What does that overwhelming sense of overload have to do with BJJ?  For me personally it means it's going to be a longer process of learning up front.  Because for me, I have to mind map all the various facets of BJJ.  I have to neatly categorize them in my mind.  Concepts like guard, sweeps, side control, arm bars, omoplata...etc.  This mind mapping for me takes time and and it has to be on a consistent and repetitive basis.  Otherwise I forget where I filed said course material in my brain. My learning style also adds to my frustration.  It makes me feel as if I'm being viewed as less capable, inadequate or just wasting someone's time.   So because I don't always hear the terms, concepts..etc. on a consistent basis, I always feel as if I'm starting over multiple times.  But it's not just limited to the instructional part of the material where I struggle with overload, it's also during the application.  It happens while I'm rolling with another individual, who is squashing me in his side control and I lay there trying to recall all I've learned.  Forgetting simple concepts like creating space, shrimping, etc.  Either way it's a real issue I work hard to overcome.  Yet does this make me any less capable BJJ practitioner?  Absolutely not, nor should it make anyone else either.  But for me, it presents additional challenges to overcome throughout my journey, challenges others may not necessarily have to contend with.

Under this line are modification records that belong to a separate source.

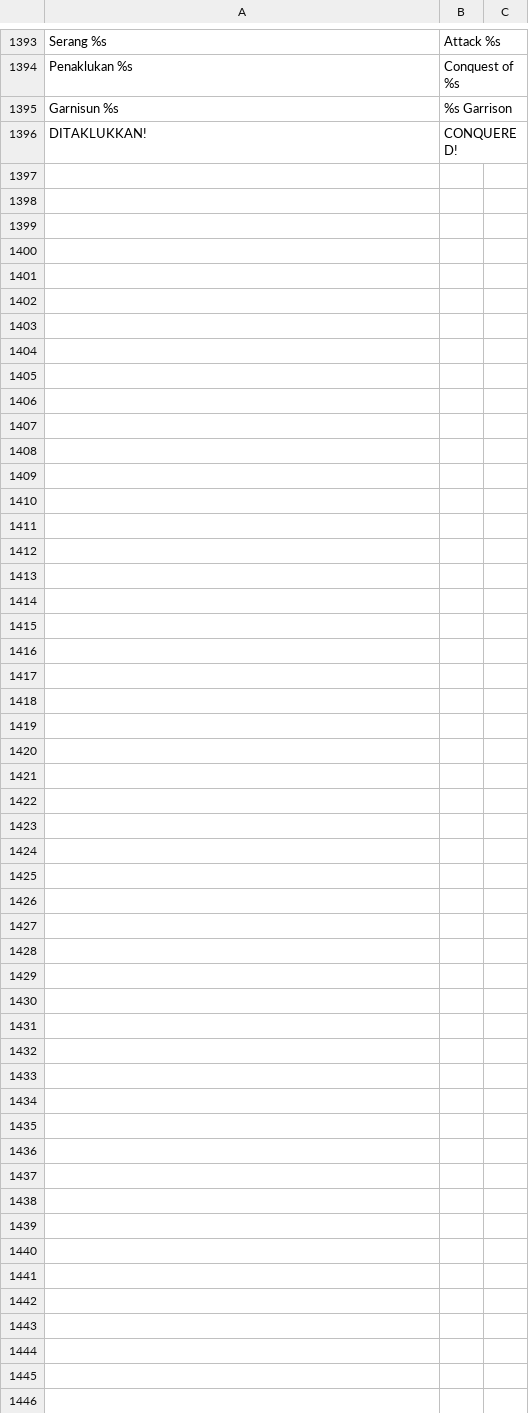
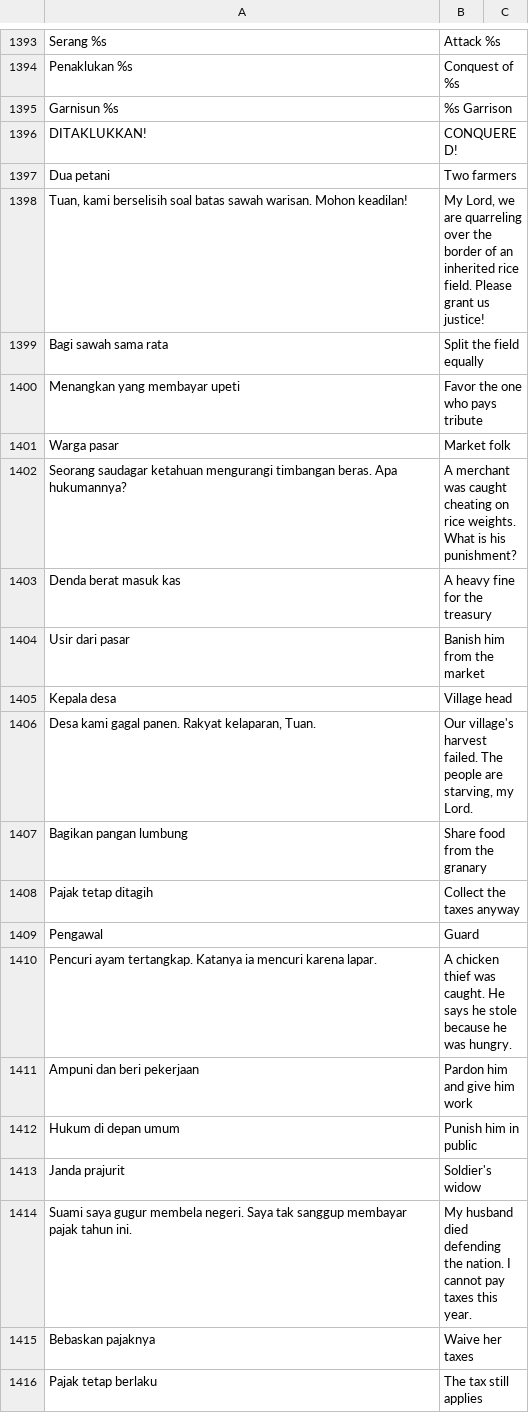
Before and after one commit to microaltech/tlg, a TSV file: translations/en.tsv, drawn as a sheet; only a part is shown, gaps mark what is left out; the diff covers the shown part only.

```diff
--- a/translations/en.tsv
+++ b/translations/en.tsv
@@ -1396 +1396,21 @@ Garnisun %s	%s Garrison
 DITAKLUKKAN!	CONQUERED!
+Dua petani	Two farmers
+Tuan, kami berselisih soal batas sawah warisan. Mohon keadilan!	My Lord, we are quarreling over the border of an inherited rice field. Please grant us justice!
+Bagi sawah sama rata	Split the field equally
+Menangkan yang membayar upeti	Favor the one who pays tribute
+Warga pasar	Market folk
+Seorang saudagar ketahuan mengurangi timbangan beras. Apa hukumannya?	A merchant was caught cheating on rice weights. What is his punishment?
+Denda berat masuk kas	A heavy fine for the treasury
+Usir dari pasar	Banish him from the market
+Kepala desa	Village head
+Desa kami gagal panen. Rakyat kelaparan, Tuan.	Our village's harvest failed. The people are starving, my Lord.
+Bagikan pangan lumbung	Share food from the granary
+Pajak tetap ditagih	Collect the taxes anyway
+Pengawal	Guard
+Pencuri ayam tertangkap. Katanya ia mencuri karena lapar.	A chicken thief was caught. He says he stole because he was hungry.
+Ampuni dan beri pekerjaan	Pardon him and give him work
+Hukum di depan umum	Punish him in public
+Janda prajurit	Soldier's widow
+Suami saya gugur membela negeri. Saya tak sanggup membayar pajak tahun ini.	My husband died defending the nation. I cannot pay taxes this year.
+Bebaskan pajaknya	Waive her taxes
+Pajak tetap berlaku	The tax still applies
```
Also changed, not shown: 41 added rows elsewhere in this file, 10 other files.
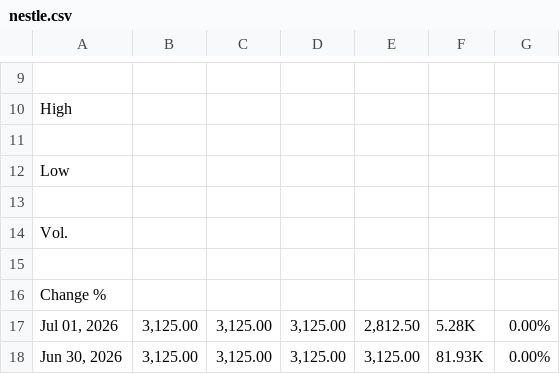
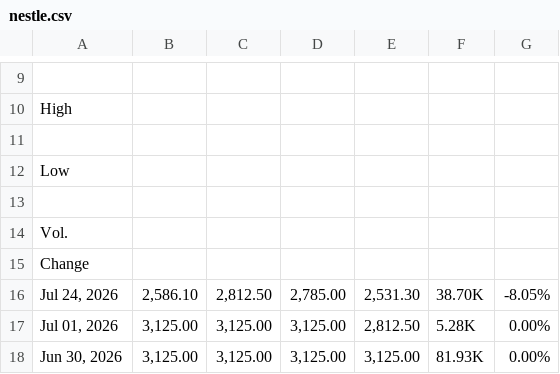
Before and after one commit to temideeone/nigerian-stock-ai, a CSV file: data/raw/consumer/nestle.csv, drawn as a sheet; only a part is shown, gaps mark what is left out.

```diff
--- a/data/raw/consumer/nestle.csv
+++ b/data/raw/consumer/nestle.csv
@@ -14,4 +14,4 @@ Low
 Vol.
-
-Change %
+Change
+Jul 24, 2026	2,586.10	2,812.50	2,785.00	2,531.30	38.70K	-8.05%
 Jul 01, 2026	3,125.00	3,125.00	3,125.00	2,812.50	5.28K	0.00%
```
Also changed, not shown: data/raw/banking/firstholding.csv, data/raw/banking/gtco.csv, 16 other files.
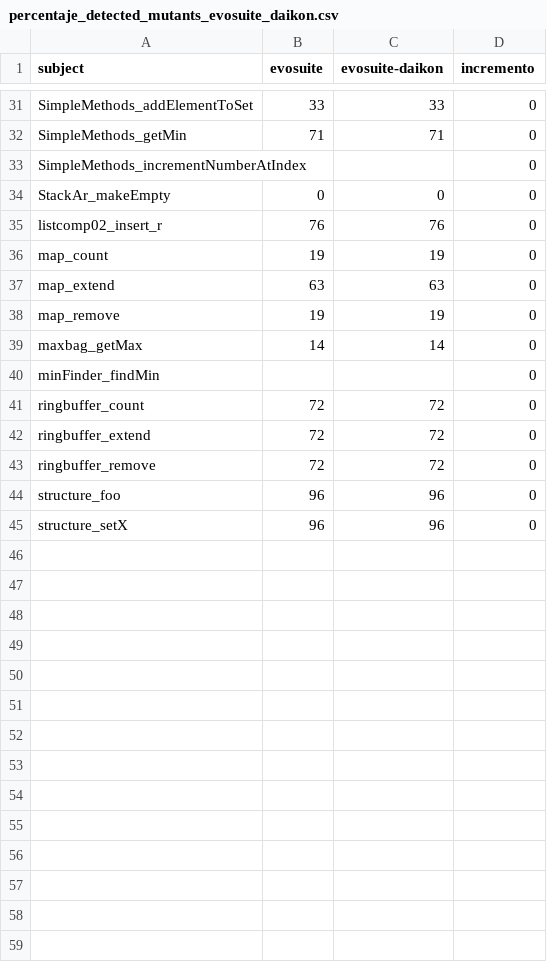
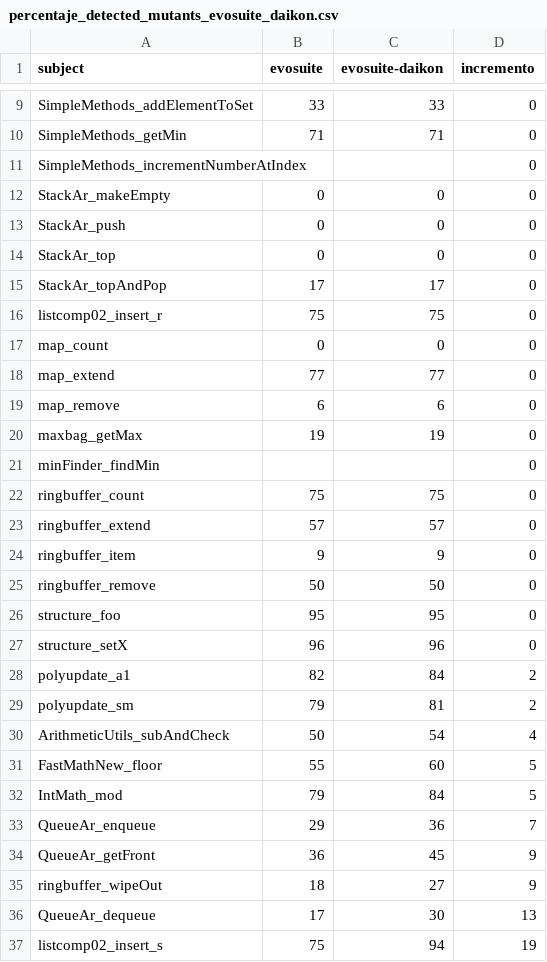
Before and after one commit to cdosantos/trabajo-final-de-grado, a CSV file: analysis/results/percentaje_detected_mutants_evosuite_daikon.csv, drawn as a sheet; only a part is shown, gaps mark what is left out; the diff covers the shown part only.

```diff
--- a/analysis/results/percentaje_detected_mutants_evosuite_daikon.csv
+++ b/analysis/results/percentaje_detected_mutants_evosuite_daikon.csv
@@ -34,12 +12,26 @@ SimpleMethods_incrementNumberAtIndex,,,0
 StackAr_makeEmpty,0,0,0
-listcomp02_insert_r,76,76,0
-map_count,19,19,0
-map_extend,63,63,0
-map_remove,19,19,0
-maxbag_getMax,14,14,0
+StackAr_push,0,0,0
+StackAr_top,0,0,0
+StackAr_topAndPop,17,17,0
+listcomp02_insert_r,75,75,0
+map_count,0,0,0
+map_extend,77,77,0
+map_remove,6,6,0
+maxbag_getMax,19,19,0
 minFinder_findMin,,,0
-ringbuffer_count,72,72,0
-ringbuffer_extend,72,72,0
-ringbuffer_remove,72,72,0
-structure_foo,96,96,0
+ringbuffer_count,75,75,0
+ringbuffer_extend,57,57,0
+ringbuffer_item,9,9,0
+ringbuffer_remove,50,50,0
+structure_foo,95,95,0
 structure_setX,96,96,0
+polyupdate_a1,82,84,2
+polyupdate_sm,79,81,2
+ArithmeticUtils_subAndCheck,50,54,4
+FastMathNew_floor,55,60,5
+IntMath_mod,79,84,5
+QueueAr_enqueue,29,36,7
+QueueAr_getFront,36,45,9
+ringbuffer_wipeOut,18,27,9
+QueueAr_dequeue,17,30,13
+listcomp02_insert_s,75,94,19
```
Also changed, not shown: 9 added rows and 18 removed rows elsewhere in this file, analysis/results/detected-mutants/evosuite-daikon.csv, analysis/results/detected-mutants/randoop-daikon.csv, 21 other files.
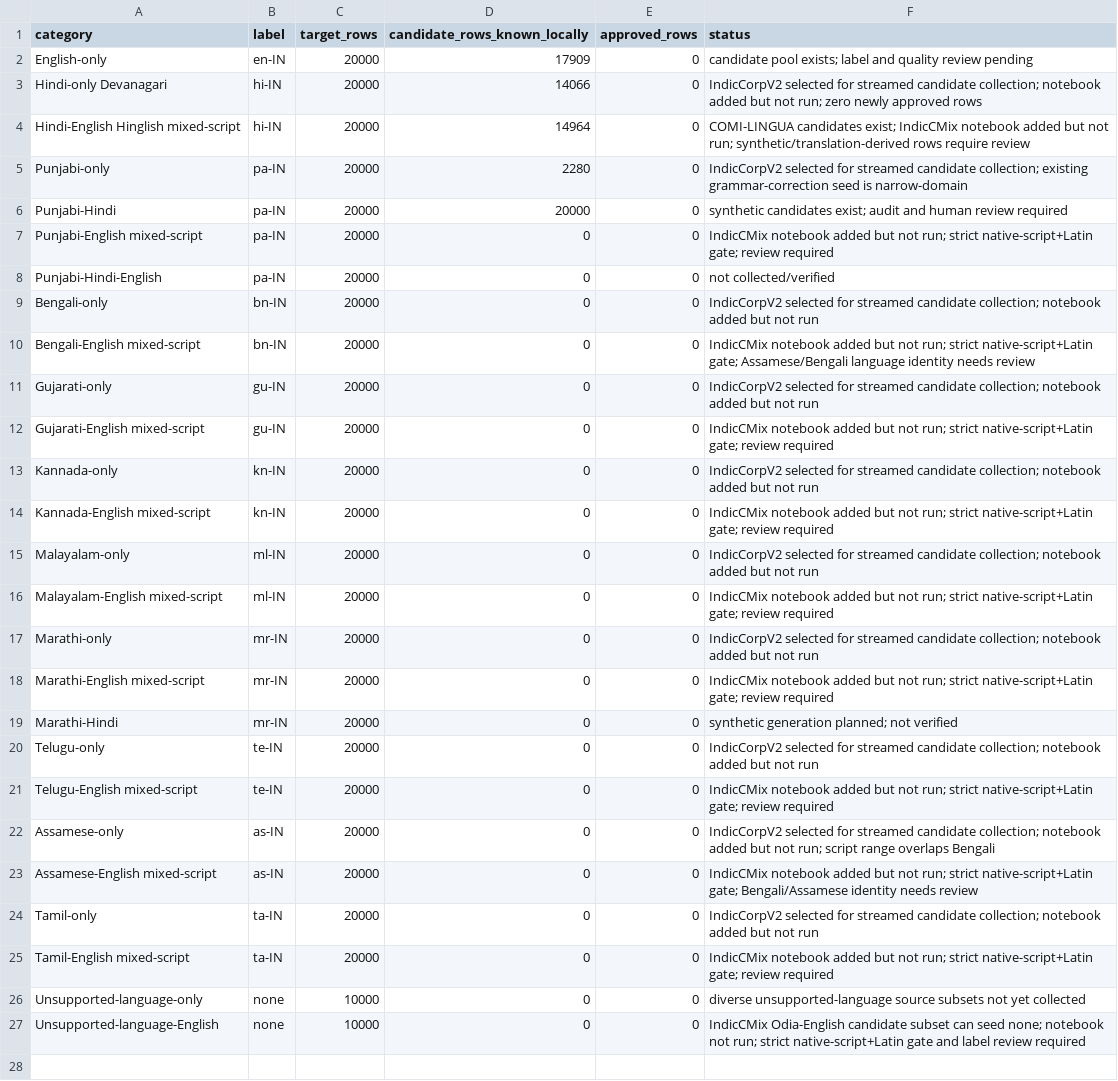
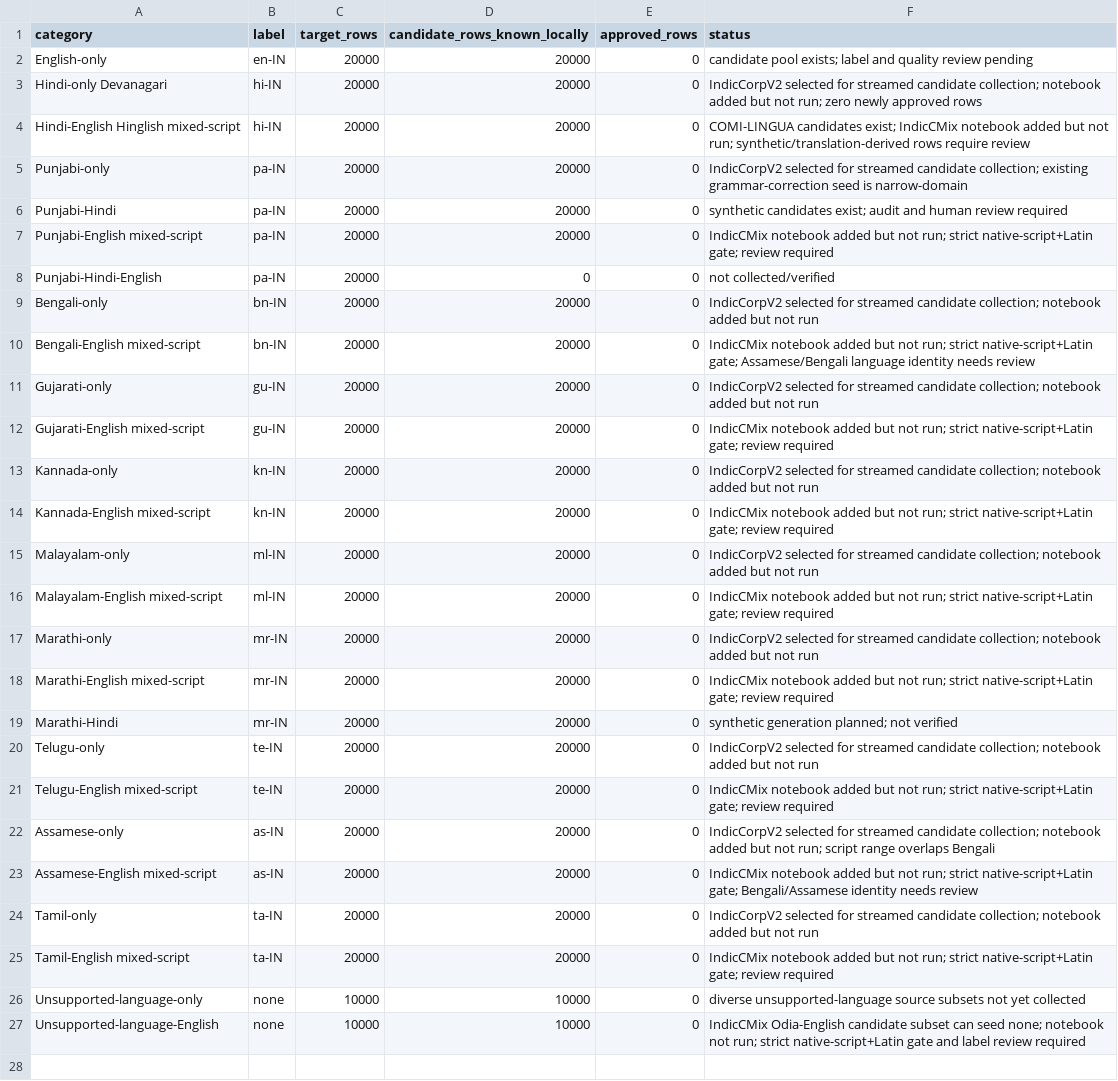
Before and after one commit to abhinavnautiyalDS/hindi-english-language-classifier-VoiceAi, a CSV file: data/manifests/category_tracker.csv, drawn as a sheet; only a part is shown; the diff covers the shown part only; the diff names each change by its address in the sheet, - before the commit and + after, or states it on an @@ line.

Commit message:
Record unreviewed IndicCMix candidate counts

```diff
--- a/data/manifests/category_tracker.csv
+++ b/data/manifests/category_tracker.csv
-D2 (candidate_rows_known_locally): 17909
+D2 (candidate_rows_known_locally): 20000
-D3 (candidate_rows_known_locally): 14066
+D3 (candidate_rows_known_locally): 20000
-D4 (candidate_rows_known_locally): 14964
+D4 (candidate_rows_known_locally): 20000
-D5 (candidate_rows_known_locally): 2280
+D5 (candidate_rows_known_locally): 20000
-D7 (candidate_rows_known_locally): 0
+D7 (candidate_rows_known_locally): 20000
-D9:D25 (candidate_rows_known_locally): 0
+D9:D25 (candidate_rows_known_locally): 20000
-D26:D27 (candidate_rows_known_locally): 0
+D26:D27 (candidate_rows_known_locally): 10000
+row 28: (empty)
```
Also changed, not shown: 1 added row elsewhere in this file.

In managing my learning style, whether it BJJ, attending college or shooting a firearm; I learned this very important's practice and repetition which has the best payoffs.  Now I hear the collective...well duh everyone gets better with practice and repetition.  And you're correct.  However not everyone comes to the starting line equally. For example my oldest son has a brain that is very conceptual in nature.  You explain and demonstrate a concept once and he's got it.  He doesn't need practice or repetition to remember, he needs it to better perfect the technique.  But make no mistake it is practice and repetition which holds the key.  I have to make a concerted effort to attend class on a consistent and repetitive basis in order to improve my rolling skills.

So in looking back over my short journey thus far, I recognize and accept that I'm the proverbial tortoise, in the tortoise and hare story.   You won't see me bolt out of the gate and instantaneously know where I'm going.  You'll see me stop, look at the map repeatedly and move forward.  And along the way, I'll pass some hares and some hares I'll never catch.  But ultimately I will always move forward through practice and repetition.

So anyone relatively new to BJJ should continue to exercise practice and repetition.  And for those who have a sense of overload, like me, it's OK!  It doesn't make you less capable, it just affords you more time for Practice and Repetition.

Peace, Love & Chokes


Popular posts from this blog

I Can't Dance

My First Fathers Day

Come Join Us